Task requirements: Scan the entries below and count the lines holding the string "href". Supply only the number.

(Version comparison data)
=== Section Start ===
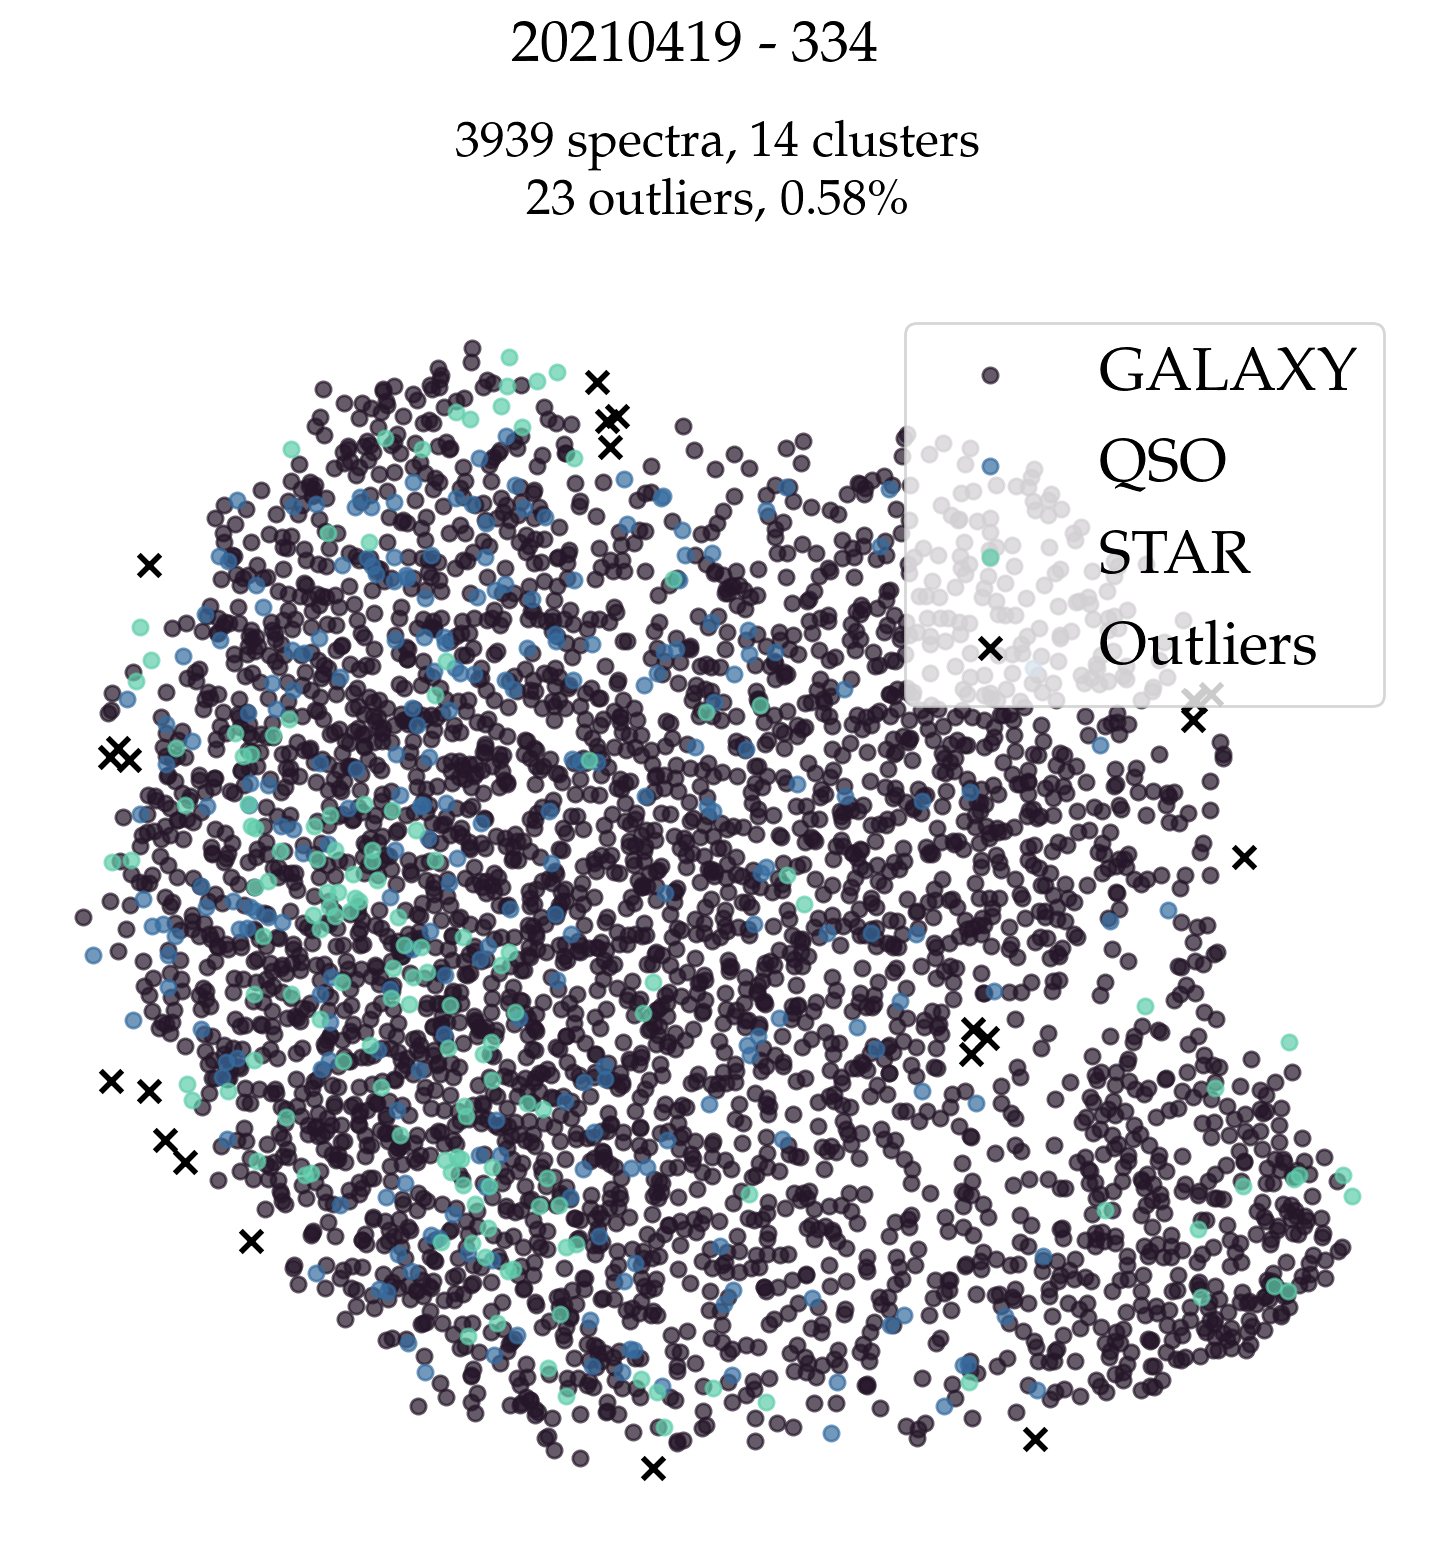
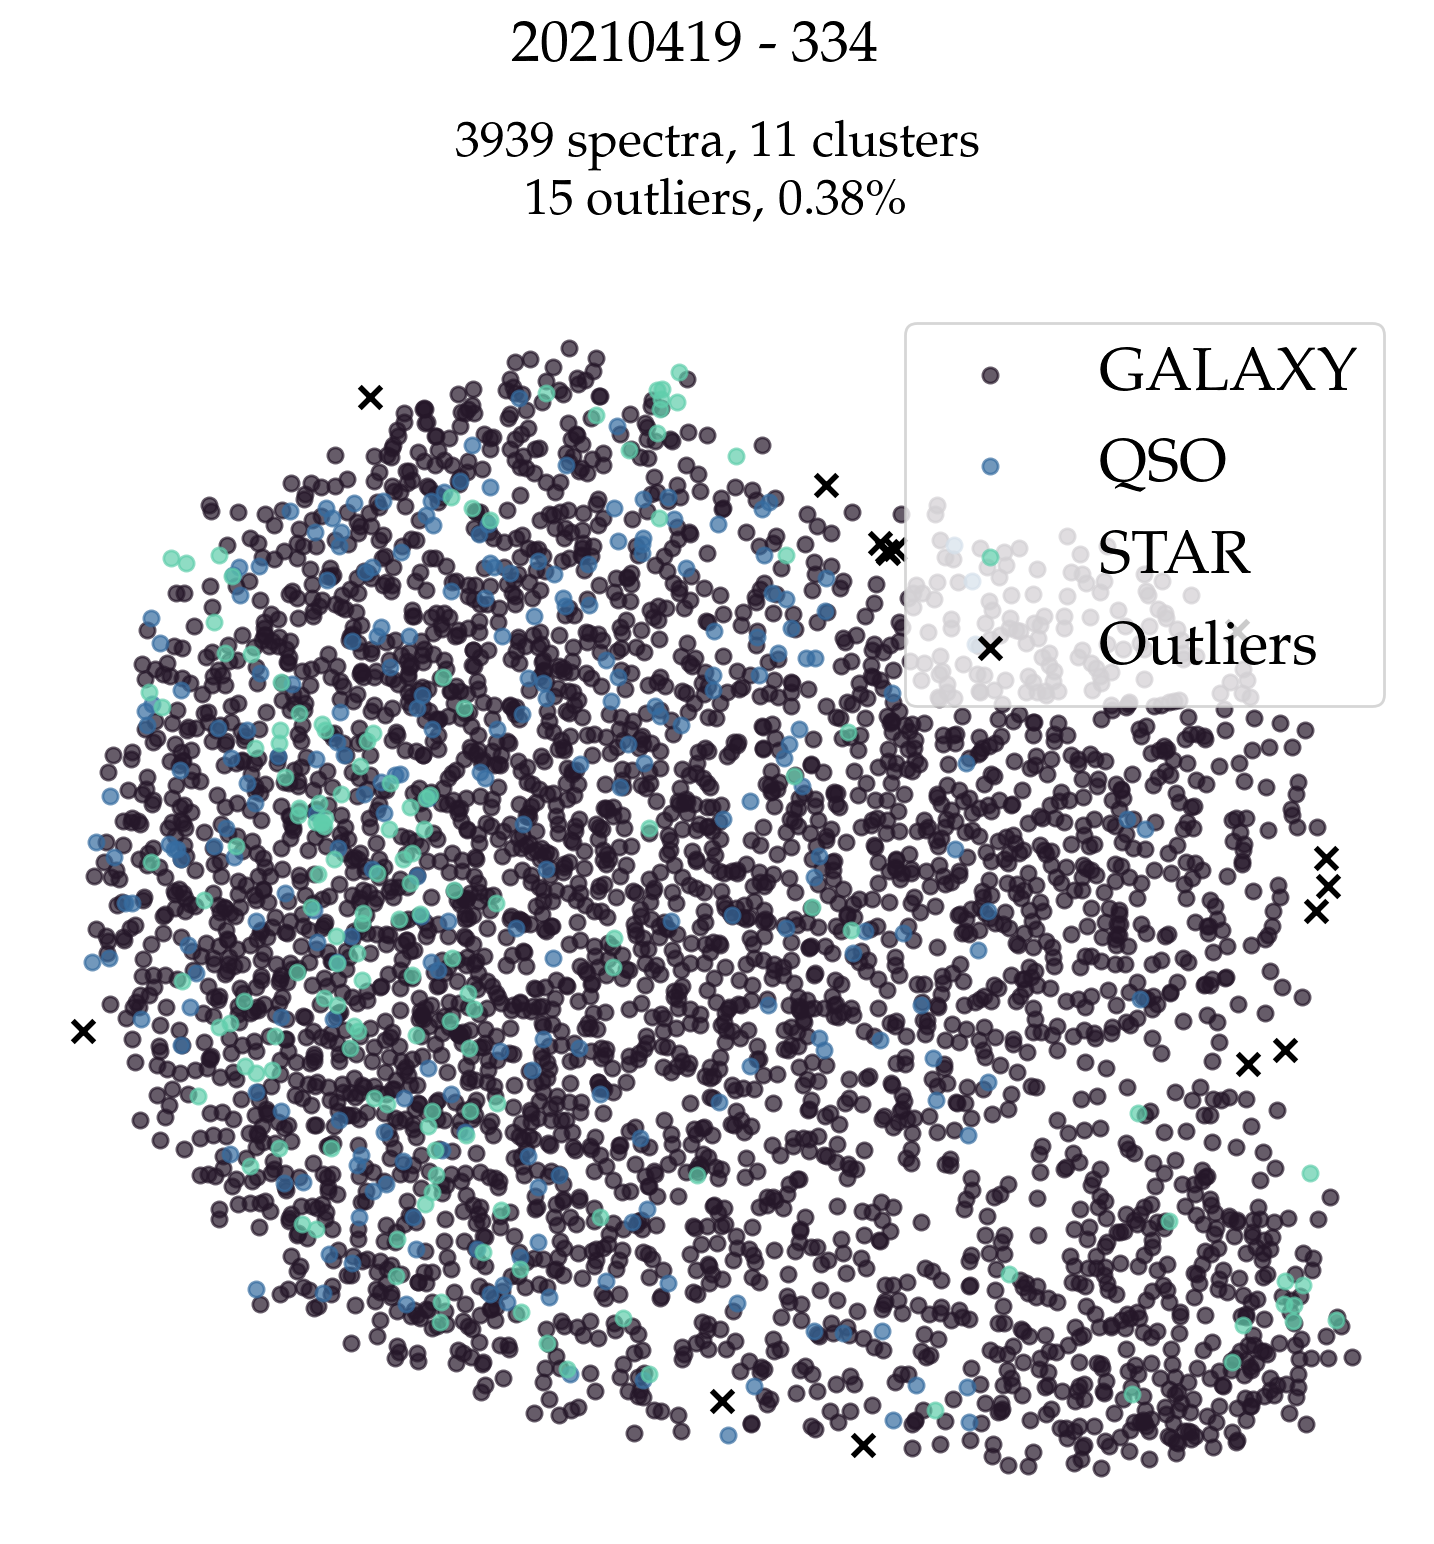
update 334

diff --git a/index.html b/index.html
@@ -80,7 +80,7 @@
                     class="btn btn-outline-primary mb-3" target="_blank" rel="noopener">
                     Get text file
                 </a>
-                <a href="https://inspector.desi.lbl.gov/loa/spectra/tiles/334/854,1071,1076,1415,1536,1671,1786,1808,2115,2807,2935,3230,3476,3581,3644,4062,4105,4209,4222,4872,4879,4899,4964"
+                <a href="https://inspector.desi.lbl.gov/loa/spectra/tiles/334/1017,1081,1294,1356,1412,1535,1536,1554,1934,2575,3526,3873,3982,4209,4391"
                     class="btn btn-outline-primary mb-3" target="_blank" rel="noopener">
                     DESI Inspector
                 </a>
@@ -88,101 +88,50 @@
 
             <div class="d-flex flex-wrap gap-2">
               
-                <img src="data/plots/spectra/20210419/spec_334_1_39633123184478106.png"
-                     class="spectra-img img-thumbnail" alt="spec_334_1_39633123184478106.png">
+                <img src="data/plots/spectra/20210419/spec_334_2_39633127626246017.png"
+                     class="spectra-img img-thumbnail" alt="spec_334_2_39633127626246017.png">
               
-                <img src="data/plots/spectra/20210419/spec_334_2_39633127630439580.png"
-                     class="spectra-img img-thumbnail" alt="spec_334_2_39633127630439580.png">
+                <img src="data/plots/spectra/20210419/spec_334_2_39633127630440323.png"
+                     class="spectra-img img-thumbnail" alt="spec_334_2_39633127630440323.png">
               
-                <img src="data/plots/spectra/20210419/spec_334_2_39633132059624172.png"
-                     class="spectra-img img-thumbnail" alt="spec_334_2_39633132059624172.png">
+                <img src="data/plots/spectra/20210419/spec_334_2_39633136484616495.png"
+                     class="spectra-img img-thumbnail" alt="spec_334_2_39633136484616495.png">
               
-                <img src="data/plots/spectra/20210419/spec_334_2_39633140888634133.png"
-                     class="spectra-img img-thumbnail" alt="spec_334_2_39633140888634133.png">
+                <img src="data/plots/spectra/20210419/spec_334_2_39633140876054179.png"
+                     class="spectra-img img-thumbnail" alt="spec_334_2_39633140876054179.png">
               
-                <img src="data/plots/spectra/20210419/spec_334_2_616093888792232906.png"
-                     class="spectra-img img-thumbnail" alt="spec_334_2_616093888792232906.png">
-              
-                <img src="data/plots/spectra/20210419/spec_334_3_39633140880245905.png"
-                     class="spectra-img img-thumbnail" alt="spec_334_3_39633140880245905.png">
+                <img src="data/plots/spectra/20210419/spec_334_2_39633140888633552.png"
+                     class="spectra-img img-thumbnail" alt="spec_334_2_39633140888633552.png">
               
                 <img src="data/plots/spectra/20210419/spec_334_3_39633140897023975.png"
                      class="spectra-img img-thumbnail" alt="spec_334_3_39633140897023975.png">
               
-                <img src="data/plots/spectra/20210419/spec_334_3_39633145275876584.png"
-                     class="spectra-img img-thumbnail" alt="spec_334_3_39633145275876584.png">
+                <img src="data/plots/spectra/20210419/spec_334_3_39633145275878016.png"
+                     class="spectra-img img-thumbnail" alt="spec_334_3_39633145275878016.png">
               
-                <img src="data/plots/spectra/20210419/spec_334_3_39633149629565927.png"
-                     class="spectra-img img-thumbnail" alt="spec_334_3_39633149629565927.png">
+                <img src="data/plots/spectra/20210419/spec_334_3_39633149637951818.png"
+                     class="spectra-img img-thumbnail" alt="spec_334_3_39633149637951818.png">
               
-                <img src="data/plots/spectra/20210419/spec_334_3_39633149637954175.png"
-                     class="spectra-img img-thumbnail" alt="spec_334_3_39633149637954175.png">
+                <img src="data/plots/spectra/20210419/spec_334_3_39633153979057536.png"
+                     class="spectra-img img-thumbnail" alt="spec_334_3_39633153979057536.png">
               
-                <img src="data/plots/spectra/20210419/spec_334_3_616093897570911137.png"
-                     class="spectra-img img-thumbnail" alt="spec_334_3_616093897570911137.png">
+                <img src="data/plots/spectra/20210419/spec_334_5_39633166931068328.png"
+                     class="spectra-img img-thumbnail" alt="spec_334_5_39633166931068328.png">
               
-                <img src="data/plots/spectra/20210419/spec_334_4_39633145284264104.png"
-                     class="spectra-img img-thumbnail" alt="spec_334_4_39633145284264104.png">
+                <img src="data/plots/spectra/20210419/spec_334_7_39633145292654985.png"
+                     class="spectra-img img-thumbnail" alt="spec_334_7_39633145292654985.png">
               
-                <img src="data/plots/spectra/20210419/spec_334_5_39633149654729369.png"
-                     class="spectra-img img-thumbnail" alt="spec_334_5_39633149654729369.png">
+                <img src="data/plots/spectra/20210419/spec_334_7_39633145301042696.png"
+                     class="spectra-img img-thumbnail" alt="spec_334_7_39633145301042696.png">
               
-                <img src="data/plots/spectra/20210419/spec_334_5_39633166918486234.png"
-                     class="spectra-img img-thumbnail" alt="spec_334_5_39633166918486234.png">
+                <img src="data/plots/spectra/20210419/spec_334_7_616093893213029472.png"
+                     class="spectra-img img-thumbnail" alt="spec_334_7_616093893213029472.png">
               
-                <img src="data/plots/spectra/20210419/spec_334_5_616093914939523899.png"
-                     class="spectra-img img-thumbnail" alt="spec_334_5_616093914939523899.png">
-              
-                <img src="data/plots/spectra/20210419/spec_334_6_39633149663117652.png"
-                     class="spectra-img img-thumbnail" alt="spec_334_6_39633149663117652.png">
-              
-                <img src="data/plots/spectra/20210419/spec_334_6_39633166939456779.png"
-                     class="spectra-img img-thumbnail" alt="spec_334_6_39633166939456779.png">
-              
-                <img src="data/plots/spectra/20210419/spec_334_7_39633149667311668.png"
-                     class="spectra-img img-thumbnail" alt="spec_334_7_39633149667311668.png">
-              
-                <img src="data/plots/spectra/20210419/spec_334_7_39633154016806104.png"
-                     class="spectra-img img-thumbnail" alt="spec_334_7_39633154016806104.png">
-              
-                <img src="data/plots/spectra/20210419/spec_334_8_39633132093180519.png"
-                     class="spectra-img img-thumbnail" alt="spec_334_8_39633132093180519.png">
+                <img src="data/plots/spectra/20210419/spec_334_8_39633132105762348.png"
+                     class="spectra-img img-thumbnail" alt="spec_334_8_39633132105762348.png">
               
                 <img src="data/plots/spectra/20210419/spec_334_8_39633136509780133.png"
                      class="spectra-img img-thumbnail" alt="spec_334_8_39633136509780133.png">
-              
-                <img src="data/plots/spectra/20210419/spec_334_8_39633136509781431.png"
-                     class="spectra-img img-thumbnail" alt="spec_334_8_39633136509781431.png">
-              
-                <img src="data/plots/spectra/20210419/spec_334_8_39633136522364520.png"
-                     class="spectra-img img-thumbnail" alt="spec_334_8_39633136522364520.png">
-              
-                <img src="data/plots/spectra/20210419/spec_334_8_39633140901220318.png"
-                     class="spectra-img img-thumbnail" alt="spec_334_8_39633140901220318.png">
-              
-                <img src="data/plots/spectra/20210419/spec_334_8_39633140905412423.png"
-                     class="spectra-img img-thumbnail" alt="spec_334_8_39633140905412423.png">
-              
-                <img src="data/plots/spectra/20210419/spec_334_8_616093879967417371.png"
-                     class="spectra-img img-thumbnail" alt="spec_334_8_616093879967417371.png">
-              
-                <img src="data/plots/spectra/20210419/spec_334_9_39633123201257149.png"
-                     class="spectra-img img-thumbnail" alt="spec_334_9_39633123201257149.png">
-              
-                <img src="data/plots/spectra/20210419/spec_334_9_39633123213838081.png"
-                     class="spectra-img img-thumbnail" alt="spec_334_9_39633123213838081.png">
-              
-                <img src="data/plots/spectra/20210419/spec_334_9_39633132088986505.png"
-                     class="spectra-img img-thumbnail" alt="spec_334_9_39633132088986505.png">
-              
-                <img src="data/plots/spectra/20210419/spec_334_9_39633136501394276.png"
-                     class="spectra-img img-thumbnail" alt="spec_334_9_39633136501394276.png">
-              
-                <img src="data/plots/spectra/20210419/spec_334_9_39633136501394683.png"
-                     class="spectra-img img-thumbnail" alt="spec_334_9_39633136501394683.png">
-              
-                <img src="data/plots/spectra/20210419/spec_334_9_39633136505585971.png"
-                     class="spectra-img img-thumbnail" alt="spec_334_9_39633136505585971.png">
               
             </div>
           </div>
=== Section End ===
Answer for this exercise: 2